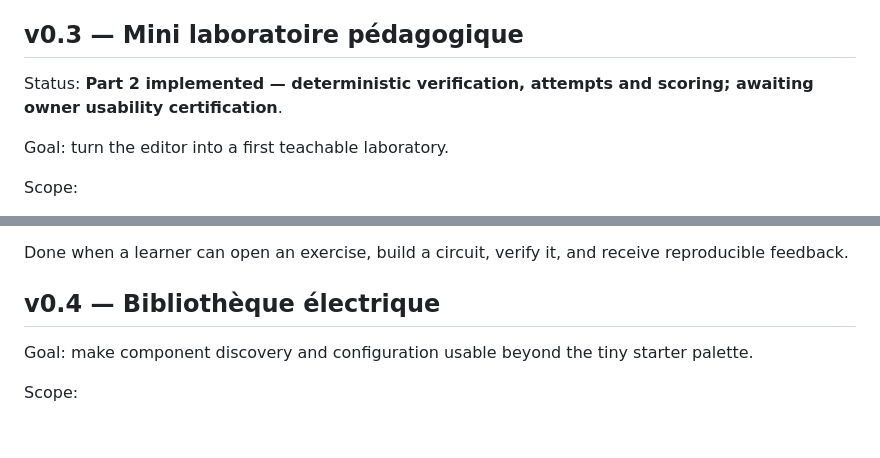
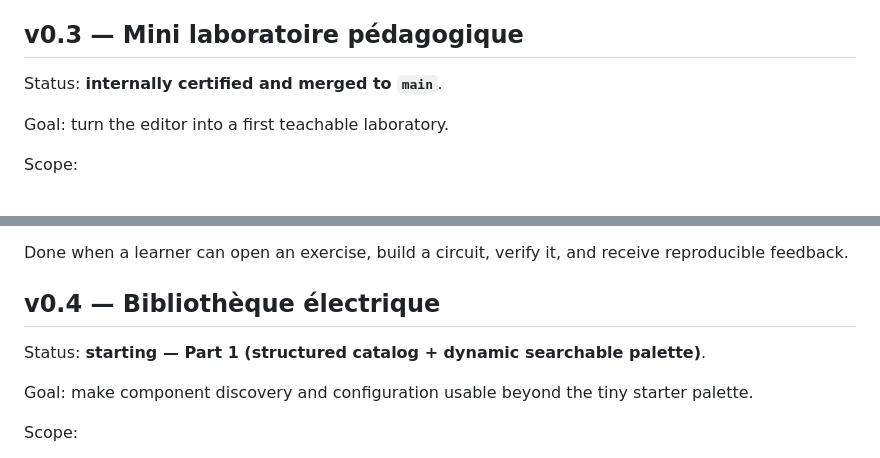
Before and after one commit to nexagrouptech/ElectroLabAI, a Markdown page: ROADMAP.md, 2 parts joined by grey strips. GitHub-like rendering; blank space fills up the shorter version.

Commit message:
docs: start v0.4 roadmap

```diff
--- a/ROADMAP.md
+++ b/ROADMAP.md
@@ -46,7 +46,7 @@ Done when a user can assemble and validate a small domestic installation without
 
 ## v0.3 — Mini laboratoire pédagogique
 
-Status: **Part 2 implemented — deterministic verification, attempts and scoring; awaiting owner usability certification**.
+Status: **internally certified and merged to `main`**.
 
 Goal: turn the editor into a first teachable laboratory.
 
@@ -63,6 +63,8 @@ Scope:
 Done when a learner can open an exercise, build a circuit, verify it, and receive reproducible feedback.
 
 ## v0.4 — Bibliothèque électrique
+
+Status: **starting — Part 1 (structured catalog + dynamic searchable palette)**.
 
 Goal: make component discovery and configuration usable beyond the tiny starter palette.
 
```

○ ○ ○ ○ ○ ○ ○

## Work required
Output every entry verbatim but skip the pictures.

## Finished task
Before and after one commit to nexagrouptech/ElectroLabAI, a Markdown page: ROADMAP.md, 2 parts joined by grey strips. GitHub-like rendering; blank space fills up the shorter version.

Commit message:
docs: start v0.4 roadmap

```diff
--- a/ROADMAP.md
+++ b/ROADMAP.md
@@ -46,7 +46,7 @@ Done when a user can assemble and validate a small domestic installation without
 
 ## v0.3 — Mini laboratoire pédagogique
 
-Status: **Part 2 implemented — deterministic verification, attempts and scoring; awaiting owner usability certification**.
+Status: **internally certified and merged to `main`**.
 
 Goal: turn the editor into a first teachable laboratory.
 
@@ -63,6 +63,8 @@ Scope:
 Done when a learner can open an exercise, build a circuit, verify it, and receive reproducible feedback.
 
 ## v0.4 — Bibliothèque électrique
+
+Status: **starting — Part 1 (structured catalog + dynamic searchable palette)**.
 
 Goal: make component discovery and configuration usable beyond the tiny starter palette.
 
```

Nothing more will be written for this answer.